Entries supplied
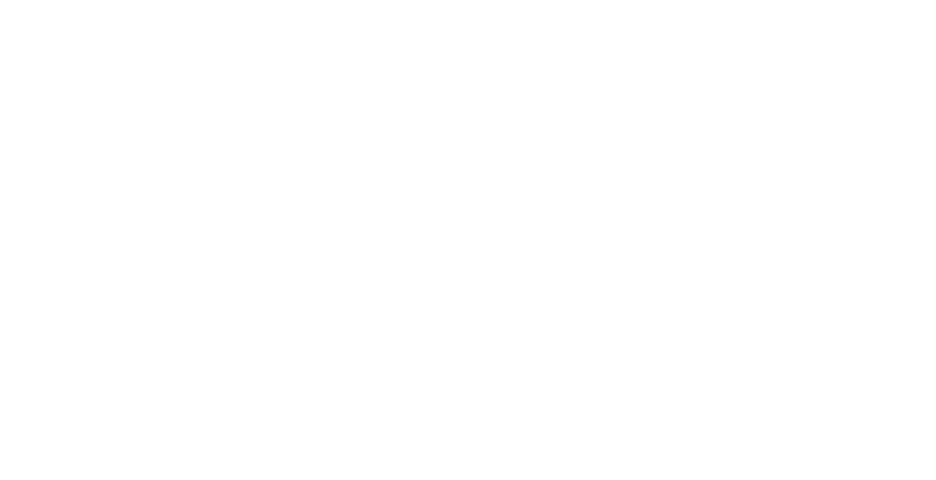
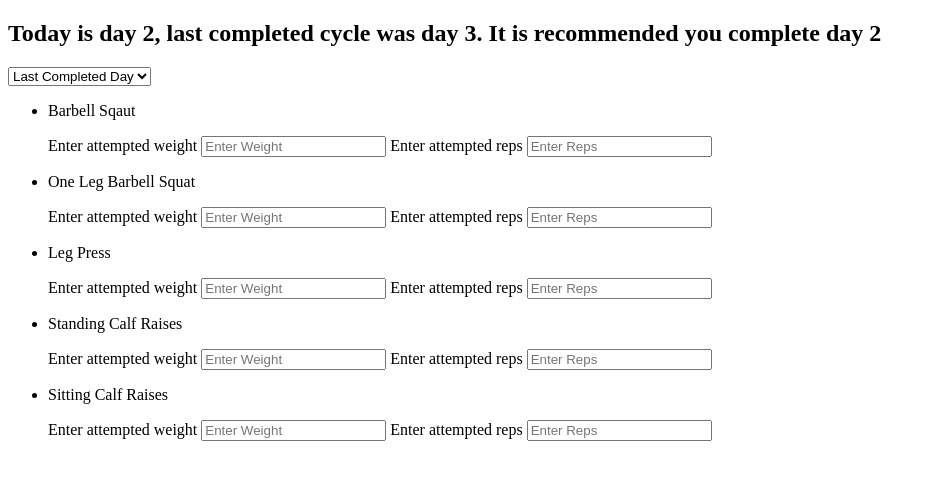
Before and after one commit to vingamilt/LiftTrack, a plain HTML site: page dashboard.html in a window 1280 px wide. Shown: the whole page, without its empty margins (0-936 px from the left). Drawn offline with Linux system fonts and the light colour scheme.

Commit message:
Dashboard: added select and workout, Index: base dev

```diff
--- a/dashboard.html
+++ b/dashboard.html
@@ -0,0 +1,57 @@
+<!DOCTYPE html>
+<html>
+<head>
+    <meta charset="utf-8" />
+    <meta http-equiv="X-UA-Compatible" content="IE=edge">
+    <title>Page Title</title>
+    <meta name="viewport" content="width=device-width, initial-scale=1">
+    <link rel="stylesheet" type="text/css" media="screen" href="resources/css/main.css" />
+
+</head>
+<body>
+    <h2>Today is day <span class="workout_day">4</span>, last completed cycle was day <span class="last_completed_day">3</span>. It is recommended you complete day <span class="workout_day">4</span></h2>
+    <div class="day_selector">
+        <select id="activity_day_selector"></select>
+    </div>
+    <div class="selected_day_workouts">
+        <ul>
+            <li>
+                <p>Barbell Sqaut</p>
+                <label for="squat_new_weight">Enter attempted weight</label>
+                <input type="text" id="squat_new_weight" name="squat_new_weight" placeholder="Enter Weight">
+                <label for="squat_new_reps">Enter attempted reps</label>
+                <input type="text" id="squat_new_reps" name="squat_new_reps" placeholder="Enter Reps">
+            </li>
+            <li>
+                <p>One Leg Barbell Squat</p>
+                <label for="one_squat_new_weight">Enter attempted weight</label>
+                <input type="text" id="one_squat_new_weight" name="one_squat_new_weight" placeholder="Enter Weight">
+                <label for="one_squat_new_reps">Enter attempted reps</label>
+                <input type="text" id="one_squat_new_reps" name="one_squat_new_reps" placeholder="Enter Reps">
+            </li>
+            <li>
+                <p>Leg Press</p>
+                <label for="legpress_new_weight">Enter attempted weight</label>
+                <input type="text" id="legpress_new_weight" name="legpress_new_weight" placeholder="Enter Weight">
+                <label for="legpress_new_reps">Enter attempted reps</label>
+                <input type="text" id="legpress_new_reps" name="legpress_new_reps" placeholder="Enter Reps">
+            </li>
+            <li>
+                <p>Standing Calf Raises</p>
+                <label for="upcalf_new_weight">Enter attempted weight</label>
+                <input type="text" id="upcalf_new_weight" name="upcalf_new_weight" placeholder="Enter Weight">
+                <label for="upcalf_new_reps">Enter attempted reps</label>
+                <input type="text" id="upcalf_new_reps" name="upcalf_new_reps" placeholder="Enter Reps">
+            </li>
+            <li>
+                <p>Sitting Calf Raises</p>
+                <label for="dncalf_new_weight">Enter attempted weight</label>
+                <input type="text" id="dncalf_new_weight" name="dncalf_new_weight" placeholder="Enter Weight">
+                <label for="dncalf_new_reps">Enter attempted reps</label>
+                <input type="text" id="scalf_new_reps" name="dncalf_new_reps" placeholder="Enter Reps">
+            </li>
+        </ul>
+    </div>
+    <script src="resources/js/main.js"></script>
+</body>
+</html>
--- /dev/null
+++ b/resources/js/main.js
@@ -0,0 +1,25 @@
+var d = new Date();
+var current_day = d.getDay()
+var el = document.getElementsByClassName("workout_day");
+var activity_day = ["Last Completed Day","Day 1","Day 2","Day 3","Day 4","Day 5","Day 6","Day 7"];
+var activity_day_selector = document.getElementById("activity_day_selector");
+
+// Update the class elements indicating the current workout day.
+// This will update to the day of the week, NOTE: may need adjustment based on usage.
+function updateWorkoutDays () {
+    for(var i = 0; i < el.length; i++) {
+        el[i].innerHTML = current_day + 1;
+    }
+}
+
+function updateActivityDaySelector() {
+    activity_day.forEach(function(element){
+        var opt = document.createElement("option");
+        opt.innerHTML = element;
+        opt.value = element;
+        activity_day_selector.appendChild(opt);
+    });
+}
+
+updateWorkoutDays();
+updateActivityDaySelector();
```
Also changed, not shown: index.html (+11 -3 lines), resources/css/main.css (added).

Work instruction
All lines that contain the word "main" should be copied from the listing.

Solution to this exercise
+    <link rel="stylesheet" type="text/css" media="screen" href="resources/css/main.css" />
+    <script src="resources/js/main.js"></script>
+++ b/resources/js/main.js
Also changed, not shown: index.html (+11 -3 lines), resources/css/main.css (added).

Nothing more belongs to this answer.